The answer is a single figure: how many lines below contain the word "orientation".

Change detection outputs

++++++++++

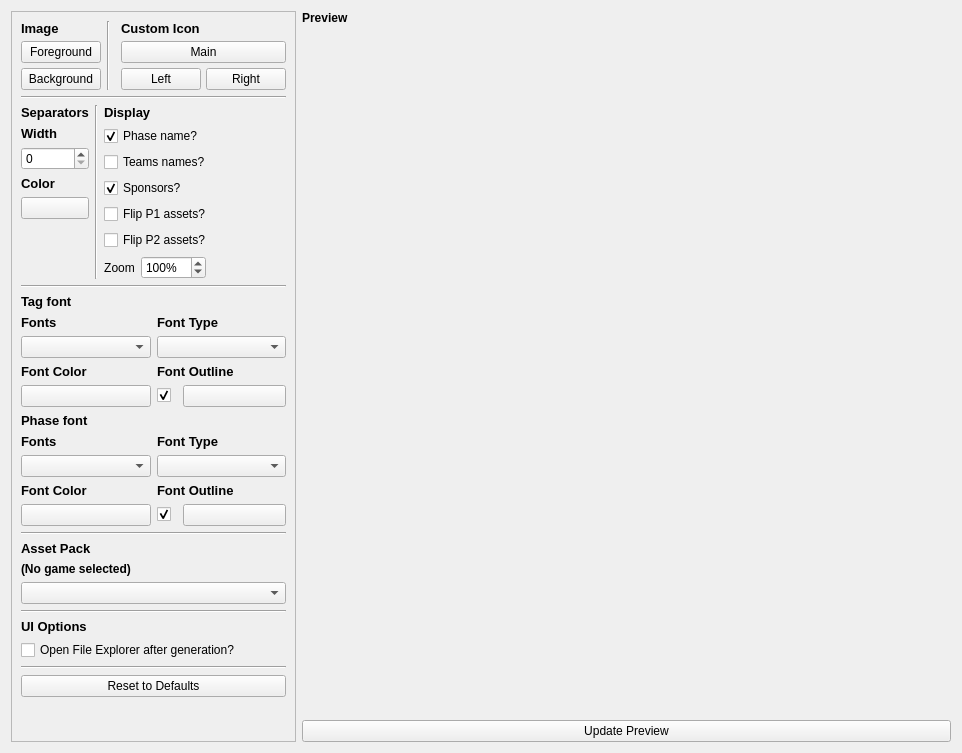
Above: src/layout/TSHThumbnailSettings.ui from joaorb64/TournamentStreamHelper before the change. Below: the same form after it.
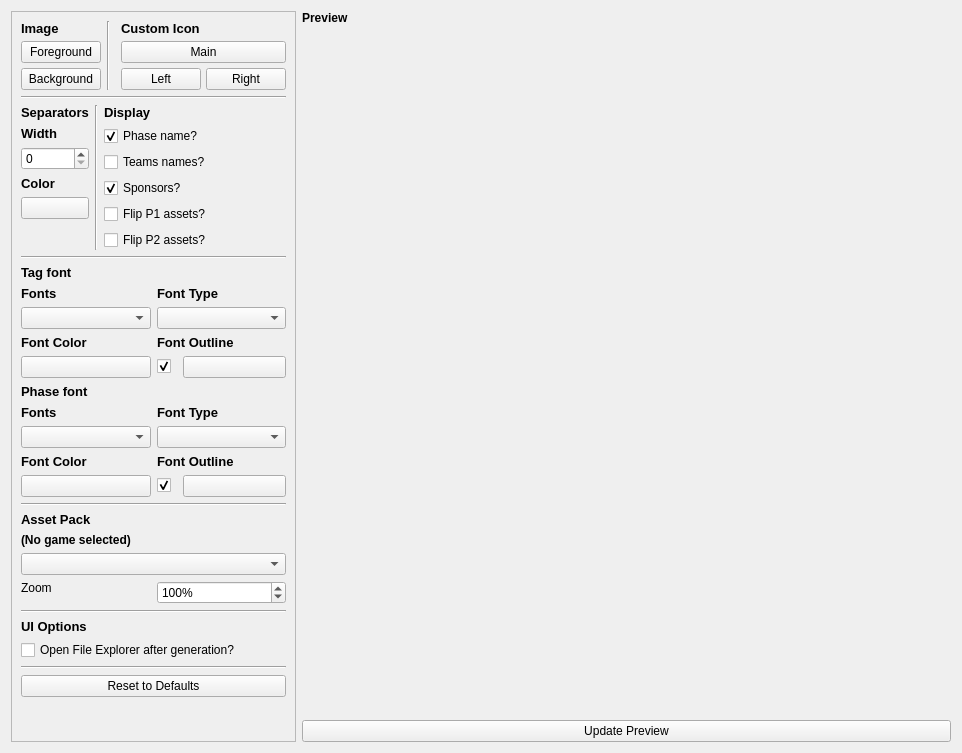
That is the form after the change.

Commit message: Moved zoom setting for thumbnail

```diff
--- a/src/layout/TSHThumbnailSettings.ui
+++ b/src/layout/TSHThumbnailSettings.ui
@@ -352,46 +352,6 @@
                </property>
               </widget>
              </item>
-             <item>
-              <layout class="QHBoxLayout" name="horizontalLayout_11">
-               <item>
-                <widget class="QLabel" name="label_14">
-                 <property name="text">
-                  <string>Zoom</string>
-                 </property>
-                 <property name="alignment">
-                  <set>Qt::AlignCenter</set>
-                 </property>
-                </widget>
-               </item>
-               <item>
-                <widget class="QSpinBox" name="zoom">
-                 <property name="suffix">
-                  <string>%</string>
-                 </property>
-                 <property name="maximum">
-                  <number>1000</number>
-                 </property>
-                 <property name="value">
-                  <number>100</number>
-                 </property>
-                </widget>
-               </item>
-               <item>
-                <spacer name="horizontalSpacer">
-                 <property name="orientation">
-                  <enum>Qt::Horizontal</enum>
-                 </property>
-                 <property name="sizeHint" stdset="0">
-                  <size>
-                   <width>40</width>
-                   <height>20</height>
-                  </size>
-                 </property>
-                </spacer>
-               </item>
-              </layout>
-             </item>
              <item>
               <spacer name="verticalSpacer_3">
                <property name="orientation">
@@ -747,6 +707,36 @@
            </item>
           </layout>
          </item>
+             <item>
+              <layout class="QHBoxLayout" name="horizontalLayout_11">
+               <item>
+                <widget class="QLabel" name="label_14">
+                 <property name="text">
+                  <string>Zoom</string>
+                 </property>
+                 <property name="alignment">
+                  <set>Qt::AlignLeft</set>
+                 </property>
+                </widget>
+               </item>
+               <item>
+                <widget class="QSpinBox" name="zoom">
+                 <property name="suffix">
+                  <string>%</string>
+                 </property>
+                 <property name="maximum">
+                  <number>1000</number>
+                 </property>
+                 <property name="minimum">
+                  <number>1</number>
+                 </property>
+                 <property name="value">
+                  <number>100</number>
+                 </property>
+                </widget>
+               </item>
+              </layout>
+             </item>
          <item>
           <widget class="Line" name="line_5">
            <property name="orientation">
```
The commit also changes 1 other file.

++++++++++

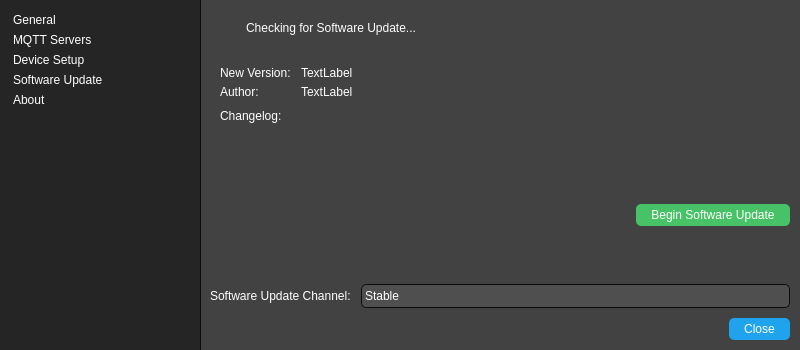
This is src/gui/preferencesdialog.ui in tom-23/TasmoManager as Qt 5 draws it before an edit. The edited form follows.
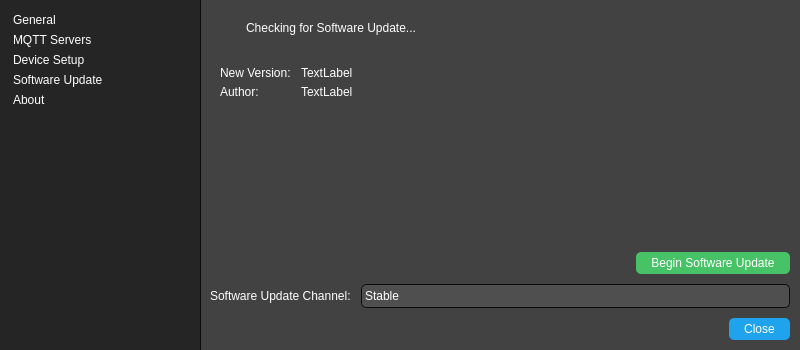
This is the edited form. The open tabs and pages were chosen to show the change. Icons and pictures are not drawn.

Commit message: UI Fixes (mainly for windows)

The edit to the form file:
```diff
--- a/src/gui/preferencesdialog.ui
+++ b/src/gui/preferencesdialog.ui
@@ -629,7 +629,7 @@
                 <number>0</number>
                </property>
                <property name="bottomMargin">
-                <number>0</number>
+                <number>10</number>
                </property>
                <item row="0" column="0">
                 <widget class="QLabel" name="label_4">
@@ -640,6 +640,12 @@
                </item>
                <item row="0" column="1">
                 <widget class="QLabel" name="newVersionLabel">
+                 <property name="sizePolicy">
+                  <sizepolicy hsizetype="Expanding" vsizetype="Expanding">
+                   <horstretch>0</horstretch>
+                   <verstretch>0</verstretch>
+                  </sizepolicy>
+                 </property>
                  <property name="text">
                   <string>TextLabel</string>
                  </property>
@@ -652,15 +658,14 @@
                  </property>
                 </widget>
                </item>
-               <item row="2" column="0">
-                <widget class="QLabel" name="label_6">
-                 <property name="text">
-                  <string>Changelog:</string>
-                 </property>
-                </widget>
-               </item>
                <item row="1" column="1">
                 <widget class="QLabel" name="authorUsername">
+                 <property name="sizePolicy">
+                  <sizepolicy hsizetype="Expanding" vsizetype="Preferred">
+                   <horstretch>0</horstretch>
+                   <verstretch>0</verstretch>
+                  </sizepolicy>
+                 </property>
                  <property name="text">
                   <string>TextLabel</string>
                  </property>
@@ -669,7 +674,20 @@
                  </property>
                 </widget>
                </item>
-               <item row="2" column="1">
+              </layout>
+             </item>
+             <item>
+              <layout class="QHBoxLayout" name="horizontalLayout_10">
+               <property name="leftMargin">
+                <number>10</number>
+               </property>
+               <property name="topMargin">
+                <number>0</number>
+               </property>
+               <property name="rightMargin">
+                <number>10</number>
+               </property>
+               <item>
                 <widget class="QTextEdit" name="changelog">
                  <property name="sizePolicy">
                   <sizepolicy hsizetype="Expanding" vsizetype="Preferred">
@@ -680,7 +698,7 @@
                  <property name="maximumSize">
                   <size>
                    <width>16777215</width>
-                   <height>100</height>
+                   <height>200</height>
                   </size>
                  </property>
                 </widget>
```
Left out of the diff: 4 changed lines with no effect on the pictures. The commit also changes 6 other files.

++++++++++

Solved problem
3